[THE PROBLEM]
In the records below, find each line with the word "status" and copy it.

+++ THE INPUT

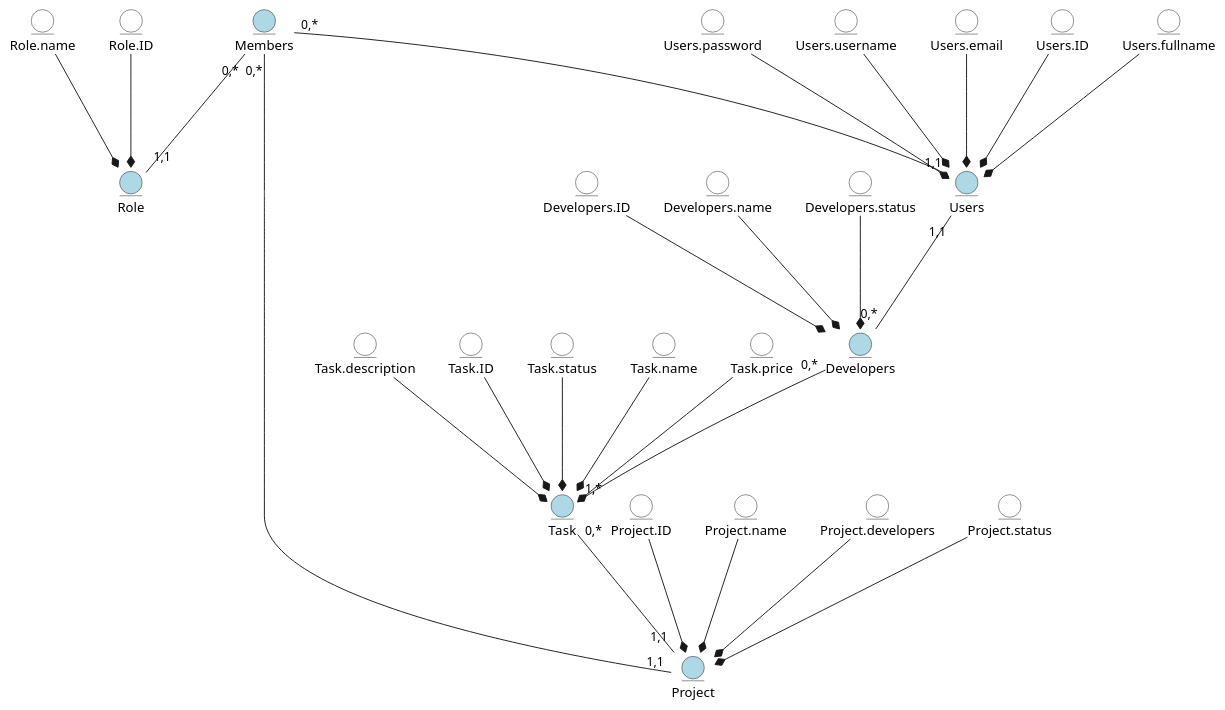
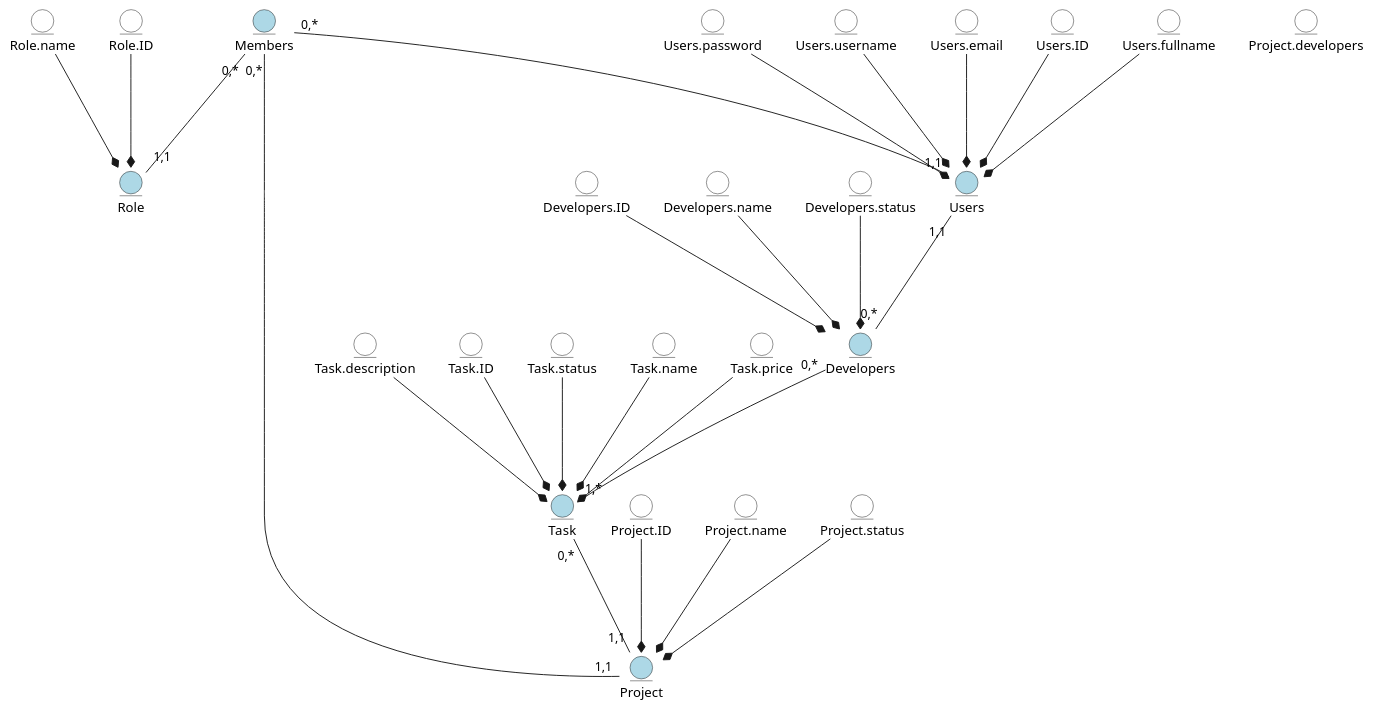
The first of 2 diagrams in docs/design/README.md (vlad13242/TaskForge), drawn with PlantUML before and after one commit. The commit also changed 1 other file, not shown here.

Commit message:
changed lab4

```diff
--- a/docs/design/README.md
+++ b/docs/design/README.md
@@ -4,65 +4,64 @@
 @startuml
 
       entity Users #ADD8E6
       entity Users.email #ffffff
       entity Users.ID #ffffff
       entity Users.fullname #ffffff
       entity Users.password #ffffff
       entity Users.username #ffffff
       
       entity Role #ADD8E6
       entity Role.name #ffffff
       entity Role.ID #ffffff
       
       entity Members #ADD8E6
       
       entity Developers #ADD8E6
       entity Developers.ID #ffffff
       entity Developers.name #ffffff
       entity Developers.status #ffffff
       
       entity Project #ADD8E6
       entity Project.ID #ffffff
       entity Project.name #ffffff
       entity Project.developers #ffffff
       entity Project.status #ffffff
       
       entity Task #ADD8E6
       entity Task.description #ffffff
       entity Task.ID #ffffff
       entity Task.status #ffffff
       entity Task.name #ffffff
       entity Task.price #ffffff
       
       Users.email --d-* Users
       Users.ID --d-* Users
       Users.fullname --d-* Users
       Users.password --d-* Users
       Users.username --d-* Users
        
       Project.ID --d-* Project
       Project.name --d-* Project
-      Project.developers --d-* Project
       Project.status --d-* Project
       
       Task.description --d-* Task
       Task.ID --d-* Task
       Task.status --d-* Task
       Task.name --d-* Task
       Task.price --d-* Task
 
       Developers.ID --d-* Developers
       Developers.name --d-* Developers
       Developers.status --d-* Developers
 
       Role.name --d-* Role
       Role.ID --d-* Role
 
       Users "1,1" --u-"0,*" Members
       Members "0,*" --u-"1,1" Project
       Project "1,1" --u-"0,*" Task
       Task "1,*" --u-"0,*" Developers
       Developers "0,*" --u-"1,1" Users
       Role "1,1" --u-"0,*" Members
 
 @enduml
```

++++++

[EXERCISE OUTPUT]
       entity Developers.status #ffffff
       entity Project.status #ffffff
       entity Task.status #ffffff
       Project.status --d-* Project
       Task.status --d-* Task
       Developers.status --d-* Developers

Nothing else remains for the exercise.